I crashed. Taking off from my walking challenge was intentional Christmas Day. I don’t know what happened the day after that but no walking was done then either, (Oh, that’s right, it was the husband’s birthday. He got my walking time.) By Saturday night I was like wreckage. I sprawled in the recliner and looked terrible, felt terrible, and probably acted terrible. I was complaining and practically weeping as I tried to explain it to mom and my brother and niece. The frustrating part was not knowing why the sudden drop in energy, motivation, positivity. Was I sick (Covid, aaaagh!) or was I having endorphin withdrawal? Was that even a thing?
I forced myself back on the treadmill last night and tonight. I guess I feel better, but it was really strange and I’m not completely out of that bad space yet. Honestly, it was having to report in here that kept me from quitting – and the fact that my family was laughingat supporting me and being sympathetic. Thank you guys.
After my pity party over at Mom’s I was walking back to my condo and momentarily all the bad stuff was forgotten. The snow that had been drifting in all day, and the dark, and the lights were so arresting I had to stop in the freezing cold and just look. The snowflakes were so large and flat that the light reflected off them everywhere. The dark sky was a complete contrast to the glittery, sparkles on the ground. Winter moments like these are the reason I can stand to live up here.
Lately, I’ve found it challenging to proceed with normal life when so many NOT NORMAL circumstances are developing around me. How about you?

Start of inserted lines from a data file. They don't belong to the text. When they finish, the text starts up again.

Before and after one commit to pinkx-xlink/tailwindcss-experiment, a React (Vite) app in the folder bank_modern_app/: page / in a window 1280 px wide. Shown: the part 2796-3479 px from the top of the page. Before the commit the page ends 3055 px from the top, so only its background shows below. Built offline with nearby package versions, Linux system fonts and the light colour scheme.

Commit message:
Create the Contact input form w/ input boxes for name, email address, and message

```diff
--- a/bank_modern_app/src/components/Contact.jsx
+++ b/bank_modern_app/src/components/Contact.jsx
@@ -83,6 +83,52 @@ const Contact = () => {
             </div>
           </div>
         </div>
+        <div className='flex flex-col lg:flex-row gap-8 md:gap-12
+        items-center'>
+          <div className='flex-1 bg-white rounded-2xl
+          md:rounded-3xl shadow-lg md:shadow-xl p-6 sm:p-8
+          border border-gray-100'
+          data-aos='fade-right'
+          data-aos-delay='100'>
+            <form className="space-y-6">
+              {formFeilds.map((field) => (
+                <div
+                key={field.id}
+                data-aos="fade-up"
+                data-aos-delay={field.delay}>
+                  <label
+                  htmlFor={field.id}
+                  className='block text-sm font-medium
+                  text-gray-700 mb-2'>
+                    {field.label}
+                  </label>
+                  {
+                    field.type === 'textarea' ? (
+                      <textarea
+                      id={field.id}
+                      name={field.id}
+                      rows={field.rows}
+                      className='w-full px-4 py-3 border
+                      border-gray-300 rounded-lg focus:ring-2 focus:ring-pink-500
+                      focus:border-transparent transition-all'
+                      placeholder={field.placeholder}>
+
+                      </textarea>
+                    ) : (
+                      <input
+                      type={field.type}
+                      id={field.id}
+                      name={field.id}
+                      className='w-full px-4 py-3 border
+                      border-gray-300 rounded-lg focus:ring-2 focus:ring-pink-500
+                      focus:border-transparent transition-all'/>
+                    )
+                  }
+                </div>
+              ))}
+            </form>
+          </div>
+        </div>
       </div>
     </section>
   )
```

I didn’t really think that I was very busy with outside events and gatherings but it seems I have a lot more quiet time at home now. Part of me welcomes that, and then there’s the other part that seems to waste that time wandering about looking for something “important” to do. It’s like the path ahead has suddenly gotten blocked by obstacles, kind of like this foot bridge that I came across yesterday.
I often head to the woods when I’m frustrated and need a new and bigger perspective. There’s a foot trail there that gets some snowshoe traffic in winter but is primarily a spring/summer/fall path. Yesterday it presented a pretty good metaphor for life in this singular time of worldwide concern over COVID 19. There were places in the trail that were soft with mud, other places where the hard packed snow made it slippery and impossible to climb the grade. One time when I stepped out onto an innocent looking flat area, the ice got me and I fell. I was thankful I had my hiking pole along (and that no one was watching me trying to get up…).
In spite of all that, the bigger perspective was there and I found it. The forest is getting ready for spring. The streams have lost their cover of ice and the sound of moving water is everywhere. The snow is wet and waterlogged where the sun shines and cold, hard and dead where it’s in the shade. It’s days are numbered and short. The cold air from the ground, like from a freezer door left open, is no match for the sun’s warmth on these longer days. The beautiful contrast could be seen everywhere I looked. I am so thankful for seasons, and promised change.
I found these little notes, written back in April 2016, with goals/aspirations for the future. Some had been accomplished, some not so much. They were kind of like a message from God (and my former self) affirming that progress had been made, but there were still worthy things to put my hand to, and what better time than now? I spent a couple happy hours going back to a long overdue project.
I’m not worried. God is providing a path through this. I’m proceeding.
Would you give me a comment telling how “social distancing” has given you a new routine at home or a new focus in your life?